Among distinguished sociologists, Charles Horton Cooley was an American sociologist. Cooley refused to label himself a sociologist, and sought to merge history, philosophy, and social psychology. Charles Horton Cooley is best known for his concept of the looking glass self, a concept that a person's self grows out of society's interpersonal interactions and also the perceptions of others. The way in which the individual's sense of self is 'mirrored' and reflected through others. Cooley's The Theory of Transportation (1894), was noted for its conclusion that towns and cities tend to be located at the confluence of transportation routes, the 'break in transportation'. In Human Nature and the Social Order (1902) he detailed the way in which social responses affect the emergence of normal social participation.

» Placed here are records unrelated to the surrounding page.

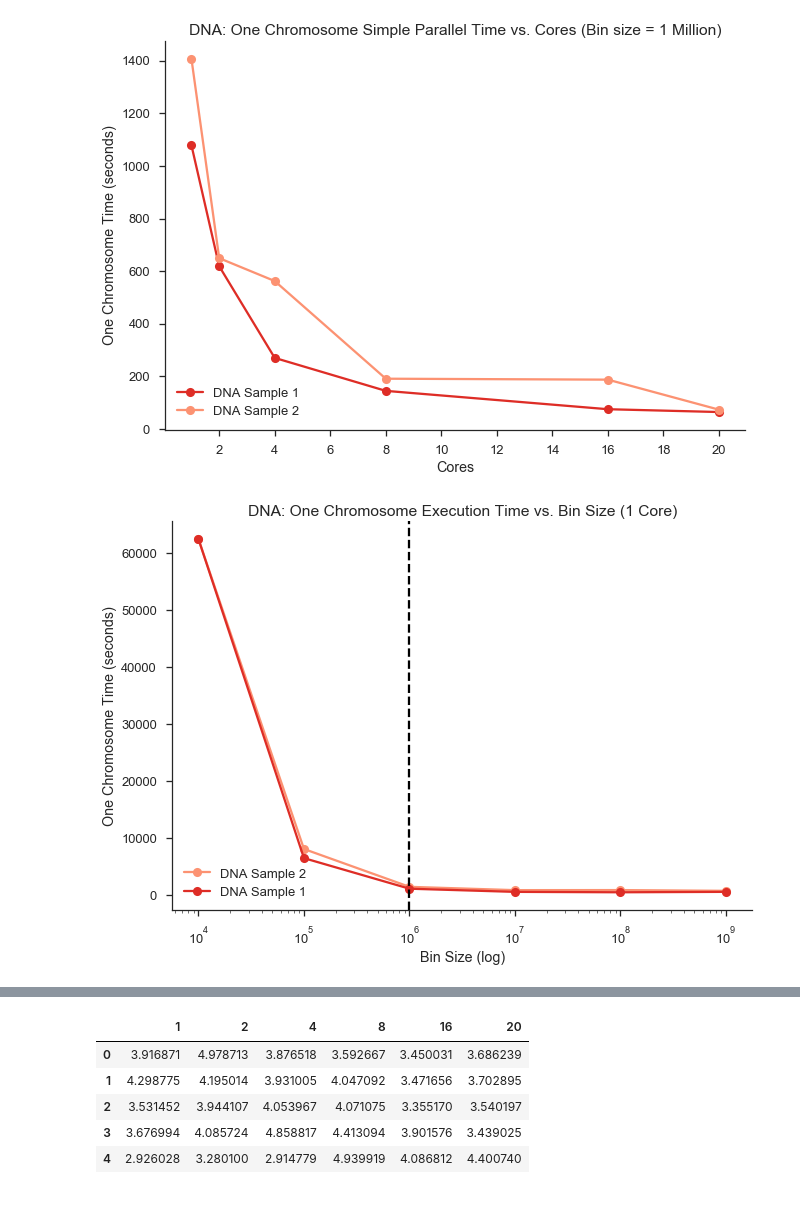
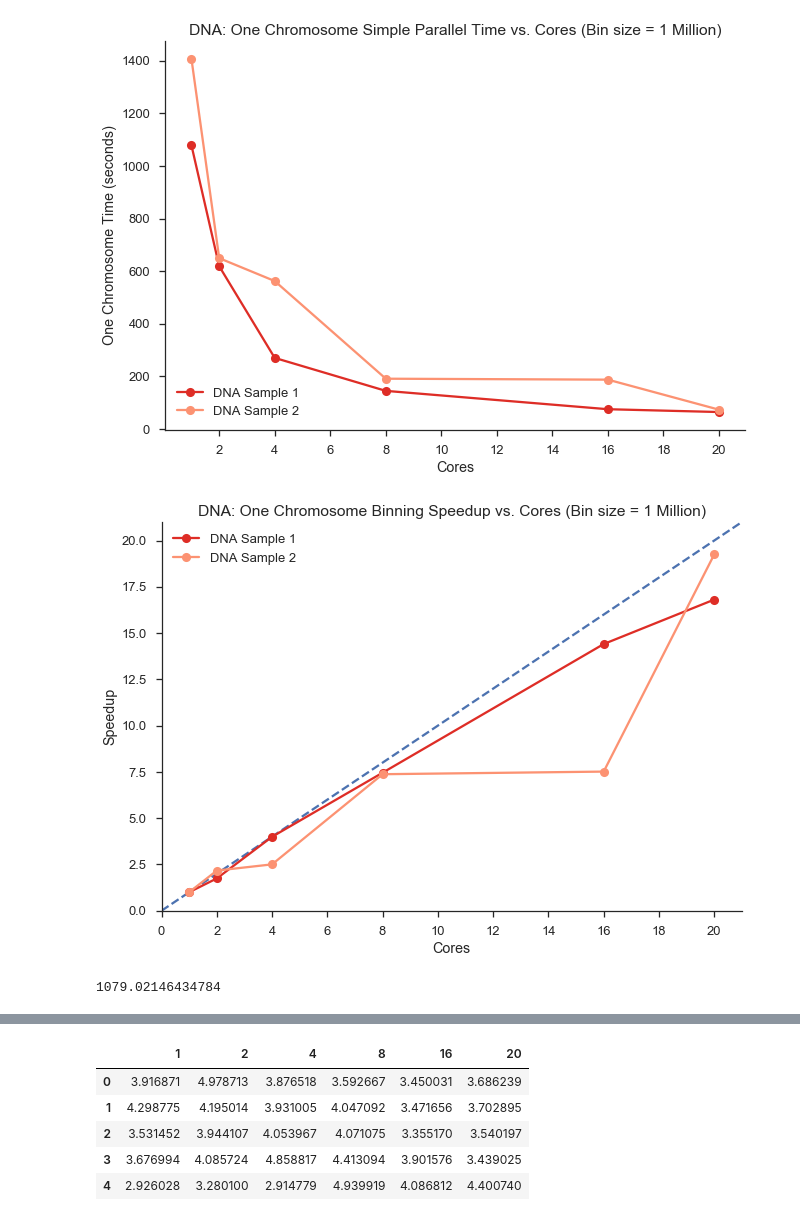
Before and after one commit to AndrewPaulLund/cs205project, a Jupyter notebook: notebooks/basic_parallel_timing_plots_DNA.ipynb, the cells around one changed output, grey strips where cells are left out. Saved outputs shown, nothing was run; the diff lists cells and outputs as text; code cells hidden in the pictures.

```diff
--- a/notebooks/basic_parallel_timing_plots_DNA.ipynb
+++ b/notebooks/basic_parallel_timing_plots_DNA.ipynb
@@ -759,17 +773,30 @@ plt.xticks([2, 4, 6, 8, 10, 12, 14, 16, 18, 20])
 sns.despine();
 # %% [output]
 [figure]
-# %%
-#plot time vs. bin size for 1 core execution
-plt.plot(bin_sizes, d2_totals_1c, '-o', c = '#fc9272', label = 'DNA Sample 2')
-plt.plot(bin_sizes, d1_totals_1c, '-o', c = '#de2d26', label='DNA Sample 1')
-# plt.xscale('log')
-plt.title('DNA: One Chromosome Execution Time vs. Bin Size (1 Core)')
-plt.xlabel('Bin Size (log)')
-plt.ylabel('One Chromosome Time (seconds)')
-plt.legend(loc = 'lower left')
-plt.xscale('log')
-plt.axvline(1000000, c = 'k', linestyle='dashed')
-sns.despine();
-# %% [output]
-[figure, removed]
+# %%
+#calculate speedup
+d1_speedup = [d1_totals_1m[0]/p for p in d1_totals_1m]
+d2_speedup = [d2_totals_1m[0]/p for p in d2_totals_1m]
+
+# add diagonal line
+x = [0, 21]
+y = [0, 21]
+plt.plot(x, y, '--')
+
+#plot time vs. cores for bin size = 1000000
+plt.plot(cores_1m, d1_speedup, '-o', c = '#de2d26', label='DNA Sample 1')
+plt.plot(cores_1m, d2_speedup, '-o', c = '#fc9272', label='DNA Sample 2')
+plt.title('DNA: One Chromosome Binning Speedup vs. Cores (Bin size = 1 Million)')
+plt.xlabel('Cores')
+plt.ylabel('Speedup')
+plt.legend(loc = 'upper left')
+plt.xticks([0, 2, 4, 6, 8, 10, 12, 14, 16, 18, 20])
+plt.xlim(0,21)
+plt.ylim(0,21)
+sns.despine();
+# %% [output]
+[figure, added]
+# %%
+d1_totals_1m[0]
+# %% [output]
+1079.02146434784
```
Also changed, not shown: parts of 2 cells of this notebook, 6 other files.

Cooley extended the concept of the "looking-glass self" in Social Organization (1909), in which he sketched a comprehensive approach to society and its major processes. Cooley's 'primary group', characterized by close, intimate, face-to-face interaction, contrasted with the larger and more disparate 'nucleated group' or the 'secondary group', whose members were rarely in direct contact. Charles Horton Cooley was a founding member of the American Sociological Association. In Human Nature and the Social Order (1902) he foreshadowed George Herbert Mead's discussion of the symbolic ground of the self by detailing the way in which social responses affect the emergence of normal social participation.
Cooley viewed society as a constant experiment in enlarging social experience and in coordinating variety. Cooley analyzed the operation of such complex social forms as formal institutions and social class systems. Class differences reflect different contributions to society.